Web interface edit records:
::::::::
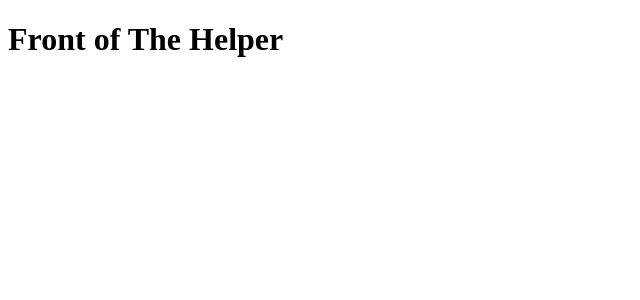
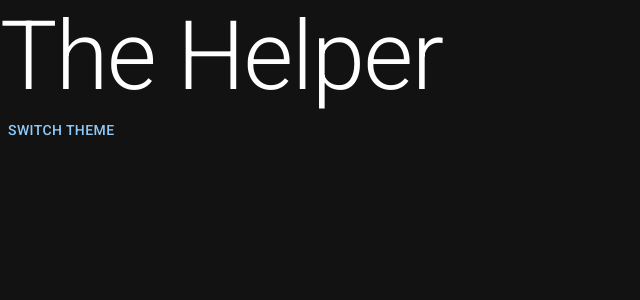
Before and after one commit to Dgvalerio/front-of-the-helper, a Next.js app: page / in a window 1280 px wide. Shown: the top 300 px of the page, without its empty margins (0-640 px from the left). Built offline with nearby package versions, Linux system fonts and the light colour scheme.

Commit message:
feat(theme): switch theme modo

```diff
--- /dev/null
+++ b/components/style-wrapper/global.styles.ts
@@ -0,0 +1,41 @@
+import { darken } from '@mui/system';
+
+import styled from '@emotion/styled';
+
+const GlobalStyles = styled.div`
+  * {
+    &::selection {
+      background-color: ${({ theme }): string => theme.palette.primary.dark};
+      color: ${({ theme }): string => theme.palette.primary.contrastText};
+    }
+
+    &::-webkit-scrollbar {
+      height: 4px;
+      width: 6px;
+    }
+
+    &::-webkit-scrollbar-track {
+      background-color: ${({ theme }): string =>
+        darken(theme.palette.background.default, 0.2)};
+    }
+
+    &::-webkit-scrollbar-thumb {
+      background-color: ${({ theme }): string =>
+        darken(theme.palette.primary.dark, 0.4)};
+      border-radius: 0.6rem;
+    }
+  }
+
+  display: flex;
+  flex-direction: column;
+  min-height: 100vh;
+  max-width: 100vw;
+
+  align-items: stretch;
+  justify-content: stretch;
+
+  background-color: ${({ theme }): string => theme.palette.background.default};
+  color: ${({ theme }): string => theme.palette.text.primary};
+`;
+
+export default GlobalStyles;
--- /dev/null
+++ b/components/style-wrapper/global.theme.ts
@@ -0,0 +1,5 @@
+import { createTheme } from '@mui/material';
+
+export const lightTheme = createTheme({ palette: { mode: 'light' } });
+
+export const darkTheme = createTheme({ palette: { mode: 'dark' } });
--- /dev/null
+++ b/components/style-wrapper/index.tsx
@@ -0,0 +1,19 @@
+import { FC, PropsWithChildren } from 'react';
+
+import { CssBaseline, ThemeProvider } from '@mui/material';
+
+import GlobalStyles from '@/components/style-wrapper/global.styles';
+import useUiStore from '@/store/ui/store';
+
+const StyleWrapper: FC<PropsWithChildren> = ({ children }) => {
+  const { theme } = useUiStore();
+
+  return (
+    <ThemeProvider theme={theme}>
+      <CssBaseline />
+      <GlobalStyles>{children}</GlobalStyles>
+    </ThemeProvider>
+  );
+};
+
+export default StyleWrapper;
--- a/package.json
+++ b/package.json
@@ -9,6 +9,9 @@
     "lint": "next lint"
   },
   "dependencies": {
+    "@emotion/react": "^11.10.6",
+    "@emotion/styled": "^11.10.6",
+    "@mui/material": "^5.11.16",
     "@types/node": "18.15.11",
     "@types/react": "18.0.33",
     "@types/react-dom": "18.0.11",
@@ -17,7 +20,8 @@
     "next": "13.2.4",
     "react": "18.2.0",
     "react-dom": "18.2.0",
-    "typescript": "5.0.3"
+    "typescript": "5.0.3",
+    "zustand": "^4.3.7"
   },
   "devDependencies": {
     "@typescript-eslint/eslint-plugin": "^5.57.1",
--- a/pages/_app.tsx
+++ b/pages/_app.tsx
@@ -1,6 +1,8 @@
 import { NextPage } from 'next';
 import type { AppProps } from 'next/app';
 import Head from 'next/head';
+
+import StyleWrapper from '@/components/style-wrapper';
 
 const App: NextPage<AppProps> = ({ Component, pageProps }) => (
   <>
@@ -11,7 +13,9 @@ const App: NextPage<AppProps> = ({ Component, pageProps }) => (
       <meta name="description" content="The Helper" />
       <link rel="icon" href="/fav.png" />
     </Head>
-    <Component {...pageProps} />
+    <StyleWrapper>
+      <Component {...pageProps} />
+    </StyleWrapper>
   </>
 );
 
--- a/pages/index.tsx
+++ b/pages/index.tsx
@@ -1,5 +1,18 @@
 import { NextPage } from 'next';
 
-const Home: NextPage = () => <h1>Front of The Helper</h1>;
+import { Button, Typography } from '@mui/material';
+
+import useUiStore from '@/store/ui/store';
+
+const Home: NextPage = () => {
+  const { switchThemeMode } = useUiStore();
+
+  return (
+    <main>
+      <Typography variant="h1">The Helper</Typography>
+      <Button onClick={switchThemeMode}>Switch Theme</Button>
+    </main>
+  );
+};
 
 export default Home;
--- /dev/null
+++ b/store/ui/store.ts
@@ -0,0 +1,16 @@
+import { darkTheme, lightTheme } from '@/components/style-wrapper/global.theme';
+import { UiStoreTypes } from '@/store/ui/types';
+
+import { create } from 'zustand';
+
+const useUiStore = create<UiStoreTypes>((set) => ({
+  theme: darkTheme,
+
+  switchThemeMode(): void {
+    set((previous) => ({
+      theme: previous.theme.palette.mode === 'light' ? darkTheme : lightTheme,
+    }));
+  },
+}));
+
+export default useUiStore;
--- /dev/null
+++ b/store/ui/types.ts
@@ -0,0 +1,7 @@
+import { Theme } from '@mui/material';
+
+export interface UiStoreTypes {
+  theme: Theme;
+
+  switchThemeMode(): void;
+}
```
Also changed, not shown: components/style-wrapper/emotion.d.ts (added, +7 -0 lines), 1 other file (tests, documents, lock files or other folders).
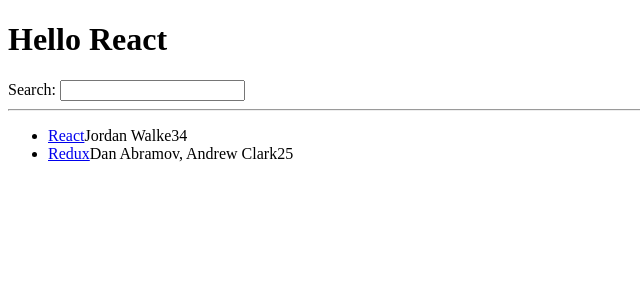
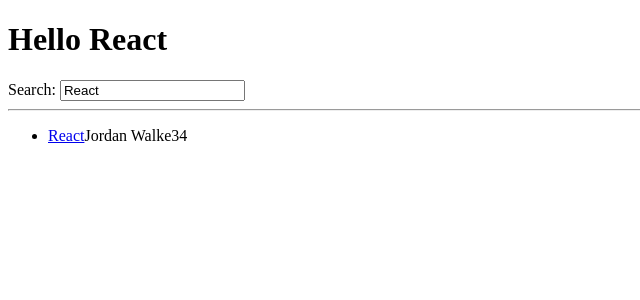
Before and after one commit to iamajvillalobos/hacker-stories, a React (Vite) app: page / in a window 1280 px wide. Shown: the top 300 px of the page, without its empty margins (0-640 px from the left). Built offline with nearby package versions, Linux system fonts and the light colour scheme.

Commit message:
Make search input field a controlled component

```diff
--- a/src/App.jsx
+++ b/src/App.jsx
@@ -3,7 +3,7 @@ import * as React from "react";
 const title = "React";
 
 const App = () => {
-  const [searchTerm, setSearchTerm] = React.useState("");
+  const [searchTerm, setSearchTerm] = React.useState("React");
 
   const handleSearch = (event) => {
     setSearchTerm(event.target.value);
@@ -36,7 +36,7 @@ const App = () => {
     <div>
       <h1>Hello {title}</h1>
 
-      <Search onSearch={handleSearch} />
+      <Search search={searchTerm} onSearch={handleSearch} />
 
       <hr />
       <List list={searchedStories} />
@@ -73,7 +73,12 @@ const Search = (props) => {
   return (
     <div>
       <label htmlFor="search">Search: </label>
-      <input id="search" type="text" onChange={props.onSearch} />
+      <input
+        id="search"
+        type="text"
+        onChange={props.onSearch}
+        value={props.search}
+      />
     </div>
   );
 };
```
::::::::
Exercise directions: Scan the entries for lines holding the string "background", then copy every one of them.

Exercise answer:
+      background-color: ${({ theme }): string => theme.palette.primary.dark};
+      background-color: ${({ theme }): string =>
+        darken(theme.palette.background.default, 0.2)};
+      background-color: ${({ theme }): string =>
+  background-color: ${({ theme }): string => theme.palette.background.default};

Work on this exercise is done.